I also sympathize with Lydia and others about the randomness of the information from an organizational standpoint. Unfortunately, that is inevitable in a forum that is open to all and where members can come and go as they please, post as little or as much and as often as they wish, at any time of day, on any pizza topic of their choosing, and without any prior review. I happen to have a pretty good feel for where things are because I have read just about every post and, along with Steve and others, have had many opportunities to move threads and posts around as the indexing and formatting of the forum content has changed to reflect the expanding and changing nature of the forum content. But we are not unique in organizational challenges. Try navigating the eGullet, PMQ.com and chowhound forums and you will quickly see what I mean. It is a growing problem for everyone. It is also the reason why glossaries, FAQs, search engines, IM messaging, and archived files exist and why members are encouraged to use them.
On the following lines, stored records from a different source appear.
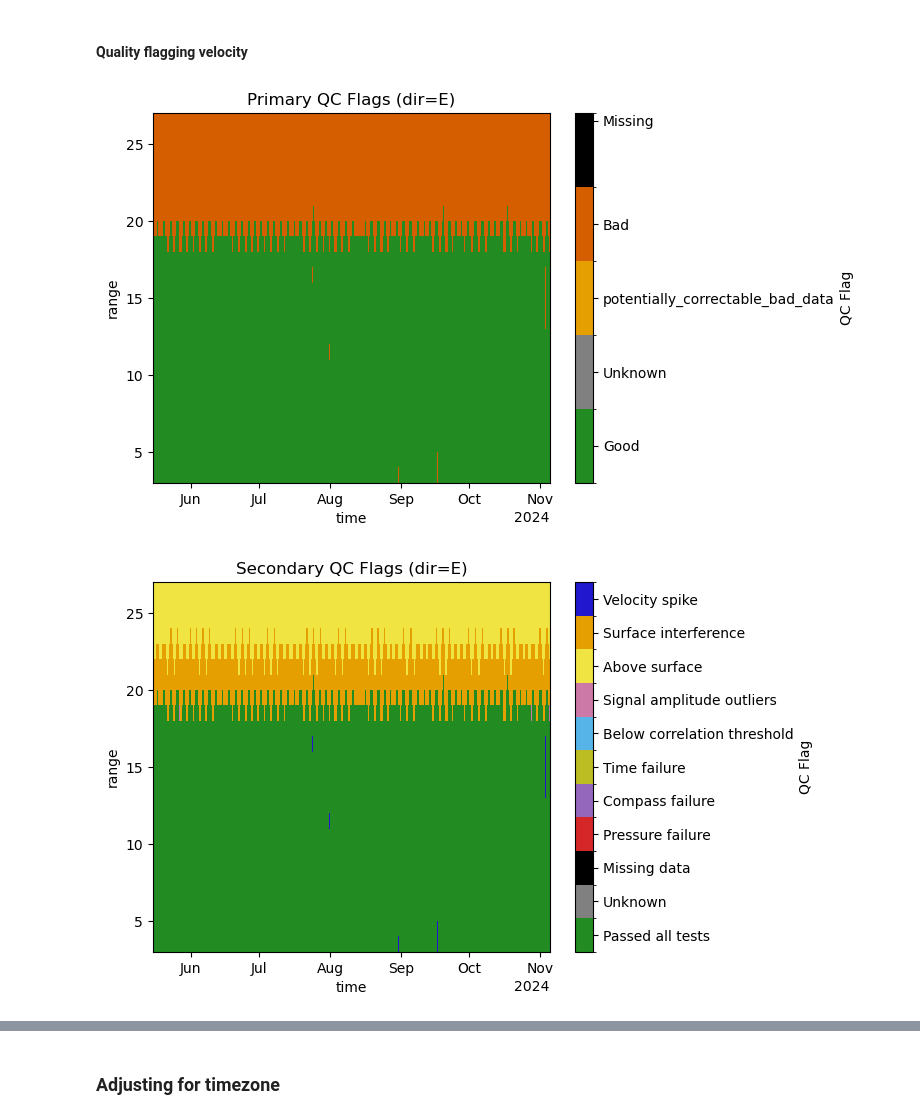
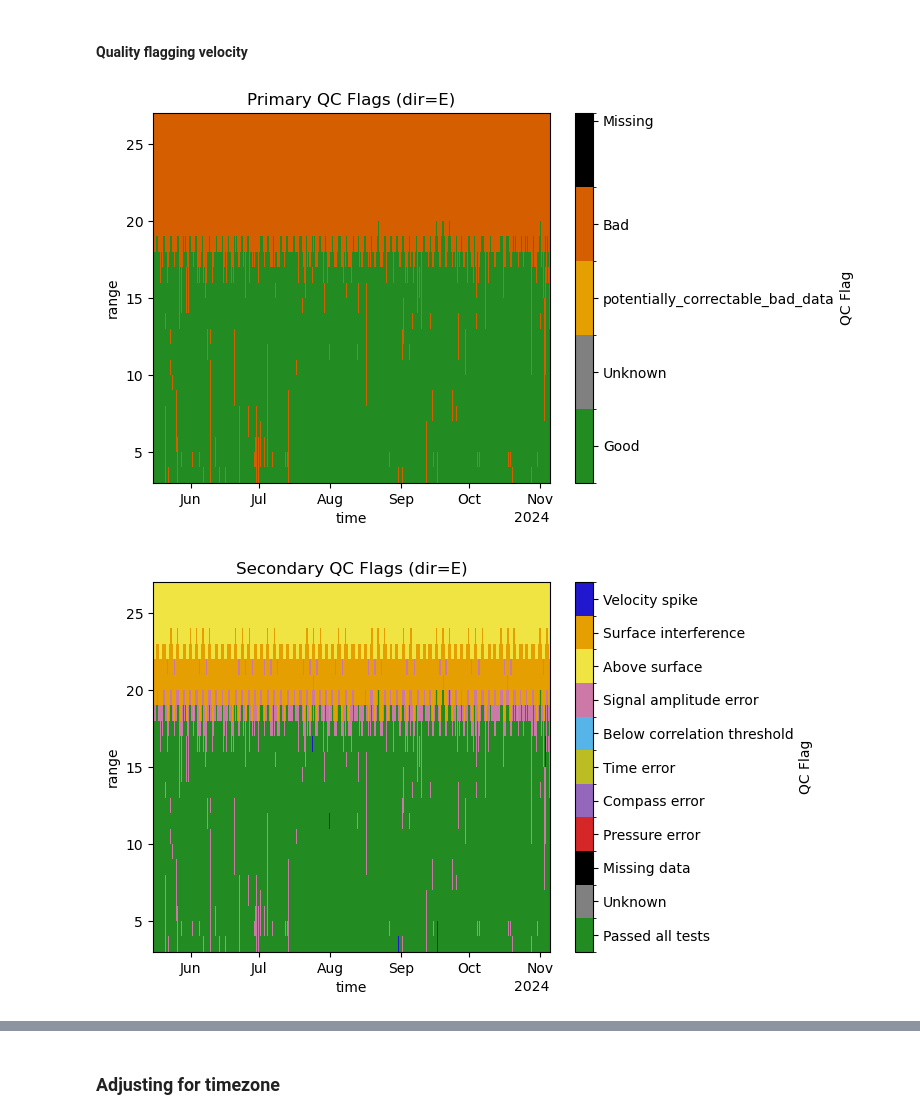
Before and after one commit to AnurovaPrykhodko/ADCP-internship, a Jupyter notebook: quality_flagging.ipynb, the cells around one changed output, grey strips where cells are left out. Drawn from its saved outputs; the diff is of its cells as text; code cells hidden in the pictures.

Commit message:
signal amplitude flag now based on gradient and linear decay. Flag above surface uses expected depth instead of depth variable

```diff
--- a/quality_flagging.ipynb
+++ b/quality_flagging.ipynb
@@ -77,7 +77,7 @@ mask_NaN_temp = np.isnan(ds['temp'])
 mask_temp_unrealistic = (ds['temp'] <= T_min) |(ds['temp'] >= T_max)
 
 # Mask temperature spikes
-mask_temp_spikes = my.detect_spikes(ds['temp'],window=192, dim='time', min_periods=3, threshold=4)
+mask_temp_spikes = my.detect_spikes(ds['temp'],window=192, dim='time', min_periods=3, threshold=3)
 
 # Mask passed all test
 mask_temp_passed = (
@@ -513,11 +618,11 @@ qc1, qc2 = my.apply_qc_mask(masks['below_corr_thresh'], (4, 7), qc1, qc2)
 qc1, qc2 = my.apply_qc_mask(masks['outlier'], (4, 8), qc1, qc2)
 qc1, qc2 = my.apply_qc_mask(masks['NaN'], (9, 3), qc1, qc2)
 qc1, qc2 = my.apply_qc_mask(masks['passed'], (1, 1), qc1, qc2)
+qc1, qc2 = my.apply_qc_mask(masks['above_surface'], (4, 9), qc1, qc2)
 qc1, qc2 = my.apply_qc_mask(masks['surface_interference'], (4, 10), qc1, qc2)
-qc1, qc2 = my.apply_qc_mask(masks['above_surface'], (4, 9), qc1, qc2)
-qc1, qc2 = my.apply_qc_mask(masks['compass_failure'], (3, 5), qc1, qc2)
-qc1, qc2 = my.apply_qc_mask(masks['pressure_failure'], (3, 4), qc1, qc2)
-qc1, qc2 = my.apply_qc_mask(masks['time_failure'], (3, 6), qc1, qc2)
+qc1, qc2 = my.apply_qc_mask(masks['compass_error'], (3, 5), qc1, qc2)
+qc1, qc2 = my.apply_qc_mask(masks['pressure_error'], (3, 4), qc1, qc2)
+qc1, qc2 = my.apply_qc_mask(masks['time_error'], (3, 6), qc1, qc2)
 
 
 qc1 = qc1.transpose('dir', 'range', 'time')
@@ -530,36 +635,36 @@ ds['vel_qc_primary'] = qc1.assign_attrs({
     'flag_meanings': 'good unknown potentially_correctable_bad_data bad missing_data',
     'convention': "Intergovernmental Oceanographic Commission of UNESCO Quality Flag Scheme",
 })
 
 # Add the descriptive QC flags
 ds['vel_qc_secondary'] = qc2.assign_attrs({
         'long_name': 'Quality flag descriptions for variable (secondary level)',
         'flag_values': [1,2,3,4,5,6,7,8,9,10,11],
         'flag_meanings':
                 'passed_all_tests '
                 'unknown '
                 'missing_data '
-                'pressure_failure '
-                'compass_failure '
-                'time_failure '
+                'pressure_error '
+                'compass_error '
+                'time_error '
                 'below_correlation_threshold_64 '
                 'signal_amplitude_outliers '
                 'above_surface '
                 'surface_interference '
                 'velocity_spike ',
         'convention': "Intergovernmental Oceanographic Commission of UNESCO Quality Flag Scheme",
     })
 
 # Link as ancillary variables
 ds['vel'].attrs['ancillary_variables'] = 'vel_qc_primary vel_qc_secondary'
 
 my.plot_qc_primary(ds, direction=0)
 
 my.plot_qc_secondary(ds, direction=0)
 
 my.summarize_qc(ds, 'vel_qc_primary')
 my.summarize_qc(ds, 'vel_qc_secondary')
 # %% [output]
-[figure, old version]
+[figure, new version]
-[figure, old version]
+[figure, new version]
 QC Summary for 'vel_qc_primary':
```
Also changed, not shown: parts of 6 cells of this notebook.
I have come to the conclusion that there is insufficient commercial demand for a book or other publication based on the content of the forum, as good as it may be, and especially when considered in light of the effort that would have to be undertaken to convert the information to a user-friendly form. I sense that what most people are after is simple recipes, with simple, standard ingredients specified in volume measurements, and instructions detailed enough to allow them to practice the recipes successfully using ingredients that they can find easily and at reasonable prices at their local supermarkets and using standard home appliances and hopefully only a few extra, low-cost tools. This is the market that virtually every pizza cookbook writer targets, apparently with good reason.
My observation is that many, if not most, of our members come to the forum mainly to look for information or to have someone look at their broken recipes and failed pizzas, or give them copycat recipes of their favorite pizzeria pizzas, only to disappear once they have gotten answers to their questions or their pizza problems have been solved. It is only the passionate who lust for more and stick around. They are addicted to pizza making, hungry for knowledge, full of questions, willing to do original and creative work and share their results, and are seeking perfection in what they do, at almost any cost, and even if it is for a single solitary pizza style. But these folks are in the distinct minority. As chiguy says, for them, this forum is their “book”, and they are willing to wade through it, search through it, copy parts of it, contribute to it, and reorganize it in their own way to suit their own needs--as Lydia appears to have done. If there is a silver lining in all this, I think it is that the forum may have reached a critical mass of content where the new content will be more incremental in nature—more evolutionary than revolutionary. I say that somewhat guardedly because I remember the statement made by a former Commissioner of the Patent Office who said "Everything that can be invented has been invented." That statement was made in 1899.